Updated: Oct 13
Throughout the last 7 months I have seen an increasing number of patients complaining of neck pain of one form or another. Whether it’s a dull constant neck ache or sharp neck pain when turning your head or looking up or down. Inevitably, it comes down to things we do, and the way we do them. Looking back over the past 6 months, the causes increasingly point to the way in which we work from home.
A very common complaint I get is neck pain or stiffness during the day and worse in the evening after a long day of work. So the conversation goes something like this:
Me: “What do you do for work?”
Patient: “I work in ___, so working from home at the moment, spending a lot of time at my laptop”
Me: “OK. and have you thought about a proper workplace set-up at home?”
Working from home
Working from home is the new normal now, and by now we should all be used to it. However, due to the uncertainty of the situation, and due to many people living situations, many still haven’t taken a serious approach to home-office set-up.
The reason why this is so important is that injuries are most often caused when a movement or a structure is loaded poorly, or overloaded REPETITIVELY. Doing something in a sub-optimal way just a few times isn’t often enough of a stimulus to cause tissue damage, but doing it again and again is. Prolonged poor static postures like slumping in your chair, hunching over a laptop, or craning your neck to one side will cause these niggles and injuries to occur over a period of time. This is why you may have ‘gotten away with it’ for a few months.
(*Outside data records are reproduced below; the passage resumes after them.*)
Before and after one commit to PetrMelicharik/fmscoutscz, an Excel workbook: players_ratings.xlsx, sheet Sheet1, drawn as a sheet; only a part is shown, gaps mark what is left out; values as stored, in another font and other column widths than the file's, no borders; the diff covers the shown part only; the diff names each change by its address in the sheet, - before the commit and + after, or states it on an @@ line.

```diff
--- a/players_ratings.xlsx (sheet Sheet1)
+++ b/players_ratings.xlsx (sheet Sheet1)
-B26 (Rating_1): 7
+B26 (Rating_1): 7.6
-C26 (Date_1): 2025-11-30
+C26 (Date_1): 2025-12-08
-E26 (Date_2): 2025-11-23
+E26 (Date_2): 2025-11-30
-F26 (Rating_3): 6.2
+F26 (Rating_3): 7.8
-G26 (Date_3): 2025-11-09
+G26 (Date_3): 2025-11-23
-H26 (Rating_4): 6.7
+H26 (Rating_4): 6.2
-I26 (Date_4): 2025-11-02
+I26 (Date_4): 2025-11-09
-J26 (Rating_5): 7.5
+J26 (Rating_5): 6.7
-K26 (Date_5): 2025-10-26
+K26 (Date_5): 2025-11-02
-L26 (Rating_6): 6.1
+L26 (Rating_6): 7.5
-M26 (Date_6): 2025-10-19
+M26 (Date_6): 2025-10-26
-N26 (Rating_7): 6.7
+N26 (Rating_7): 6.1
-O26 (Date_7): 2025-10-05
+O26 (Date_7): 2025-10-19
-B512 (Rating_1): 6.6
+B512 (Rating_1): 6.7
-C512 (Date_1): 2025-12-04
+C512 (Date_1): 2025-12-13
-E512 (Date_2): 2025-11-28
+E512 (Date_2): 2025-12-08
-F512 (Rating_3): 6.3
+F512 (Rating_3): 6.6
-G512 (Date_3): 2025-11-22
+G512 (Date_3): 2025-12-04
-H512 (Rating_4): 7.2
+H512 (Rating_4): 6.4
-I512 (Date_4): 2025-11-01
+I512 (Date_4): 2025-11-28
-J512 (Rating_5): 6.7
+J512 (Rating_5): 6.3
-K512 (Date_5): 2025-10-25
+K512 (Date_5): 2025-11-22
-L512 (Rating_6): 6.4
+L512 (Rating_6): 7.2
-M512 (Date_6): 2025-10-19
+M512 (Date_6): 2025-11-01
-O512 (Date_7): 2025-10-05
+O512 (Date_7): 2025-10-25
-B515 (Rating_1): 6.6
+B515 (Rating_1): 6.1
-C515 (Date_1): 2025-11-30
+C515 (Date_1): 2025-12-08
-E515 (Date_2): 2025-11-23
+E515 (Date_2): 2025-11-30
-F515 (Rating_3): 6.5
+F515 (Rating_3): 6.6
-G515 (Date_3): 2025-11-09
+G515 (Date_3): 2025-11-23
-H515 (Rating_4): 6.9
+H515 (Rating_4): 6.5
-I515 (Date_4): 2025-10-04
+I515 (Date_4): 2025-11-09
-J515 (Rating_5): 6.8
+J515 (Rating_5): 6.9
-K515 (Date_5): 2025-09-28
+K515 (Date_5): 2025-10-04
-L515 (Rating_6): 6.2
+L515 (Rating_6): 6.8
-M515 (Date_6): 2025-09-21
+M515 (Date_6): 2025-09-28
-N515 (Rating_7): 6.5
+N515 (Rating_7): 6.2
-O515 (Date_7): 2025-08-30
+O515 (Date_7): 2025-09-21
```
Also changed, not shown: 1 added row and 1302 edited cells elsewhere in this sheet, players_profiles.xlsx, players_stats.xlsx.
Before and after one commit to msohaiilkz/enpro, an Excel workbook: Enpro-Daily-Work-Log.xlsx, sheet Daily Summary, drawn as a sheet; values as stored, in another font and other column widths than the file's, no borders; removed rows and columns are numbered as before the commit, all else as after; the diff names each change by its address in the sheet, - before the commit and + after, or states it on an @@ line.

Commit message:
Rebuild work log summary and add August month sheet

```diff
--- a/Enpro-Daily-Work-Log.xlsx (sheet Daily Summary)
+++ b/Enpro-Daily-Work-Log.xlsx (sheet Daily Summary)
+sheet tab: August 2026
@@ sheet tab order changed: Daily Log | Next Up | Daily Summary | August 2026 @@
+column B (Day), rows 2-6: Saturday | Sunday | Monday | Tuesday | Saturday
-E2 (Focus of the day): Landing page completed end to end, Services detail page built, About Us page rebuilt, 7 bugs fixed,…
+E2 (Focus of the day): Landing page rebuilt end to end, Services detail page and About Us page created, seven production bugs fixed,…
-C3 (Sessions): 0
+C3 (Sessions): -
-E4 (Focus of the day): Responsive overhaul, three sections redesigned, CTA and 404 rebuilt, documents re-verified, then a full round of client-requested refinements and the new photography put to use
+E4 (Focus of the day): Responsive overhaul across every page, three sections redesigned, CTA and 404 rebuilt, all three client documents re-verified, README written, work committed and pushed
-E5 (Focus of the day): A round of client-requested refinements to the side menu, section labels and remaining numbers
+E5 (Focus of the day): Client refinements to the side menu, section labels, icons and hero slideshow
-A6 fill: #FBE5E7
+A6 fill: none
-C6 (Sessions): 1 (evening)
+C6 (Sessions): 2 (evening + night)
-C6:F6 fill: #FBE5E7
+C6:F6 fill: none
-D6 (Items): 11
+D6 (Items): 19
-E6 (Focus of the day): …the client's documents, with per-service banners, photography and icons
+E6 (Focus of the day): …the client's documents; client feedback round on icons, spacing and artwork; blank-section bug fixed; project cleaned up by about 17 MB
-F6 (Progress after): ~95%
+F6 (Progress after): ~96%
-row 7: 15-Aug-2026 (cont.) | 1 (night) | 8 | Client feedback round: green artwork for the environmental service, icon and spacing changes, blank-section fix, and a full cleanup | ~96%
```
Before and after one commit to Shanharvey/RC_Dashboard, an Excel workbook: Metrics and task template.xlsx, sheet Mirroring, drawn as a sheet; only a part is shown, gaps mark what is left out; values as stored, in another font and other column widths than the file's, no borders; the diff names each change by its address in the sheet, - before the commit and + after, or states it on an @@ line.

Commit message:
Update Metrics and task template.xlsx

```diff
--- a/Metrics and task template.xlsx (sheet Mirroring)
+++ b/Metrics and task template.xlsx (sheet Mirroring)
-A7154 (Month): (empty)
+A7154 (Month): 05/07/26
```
Think about it like this, if you are going to do something for 8-10hours per day, 5 day per week, for 30-40 years, why wouldn’t you do it in a way that is least likely to put unwanted strain on your body?
How to set up your desk
A proper desk set-up is a must. No more working from your bed, or lumping on the sofa. You must try and find a table to sit at and a decent chair to sit on. If you can, try adding in a standing alternative
These are my top tips for setting up your desk:
The screen at eye height - get a laptop stand or a desktop screen
Keep your screen in the middle of your desk so you’re not turning your head
Sit in a proper chair, use a Lumbar Support for your lower back (a rolled-up towel will do)
Sit back in your chair with your feet flat on the floor - not sprawled around in it
Use a separate mouse and keyboard - rather than lifting your arms to type on your raised laptop
Get up regularly - every hour or so, just stand and move around for a few minutes
Take calls on the go - of you don’t have to be visible, take your calls on a short walk
Stretches to do at your desk
If you are well and truly locked to your desk you need to stretch certain things. Try the stretches below, each for 30 seconds at a time, on both sides of the body where appropriate. And remember with stretching, use your breath to relax into the position, don’t just push and pull yourself harder, that will likely cause more problems.
Your hands and wrists - Gently bend them forward and back to stretch the muscles in the fingers and forearms. Do both sides.
Your neck - Gently move from side to side, up to down and left to right
Your chest - Reach behind and your back feel the stretch across your chest and shoulders
Your shoulders - Place your arms on the chair and drop your chest down to stretch your lats and shoudler
Your upper back - Push through your shoulder blades to round your upper back and stretch the muscles in your upper back
Your lower back - Drop your chest between your knees, just hang and stretch your lower back, may also be good for groin, glutes and hamstrings too!
Your hips - Drop to one knee at your desk, tuck your bum under and stretch the front of the kneeling hip. Do both sides
Your glutes - Cross one leg over the other and then gently lean forward to get your glute and lower back. Do both sides
Stretches are a great place to start but are only part of the answer. There is no substitute for movement. Getting up and walking, before, during, and after work will be a lifesaver. Strengthening exercises are also crucial, not only for pain relief but for injury prevention. Those same muscle groups all need strengthening too. A regular pilates or yoga class can be very beneficial, as well as a resistance band or weight training, all done in a safe manner of course!
If you would like to know more about my favourite postural strengthening exercises then book in for a 1:1 assessment and we can go over your body alignment and posture to build you your very own tailored postural strengthening program.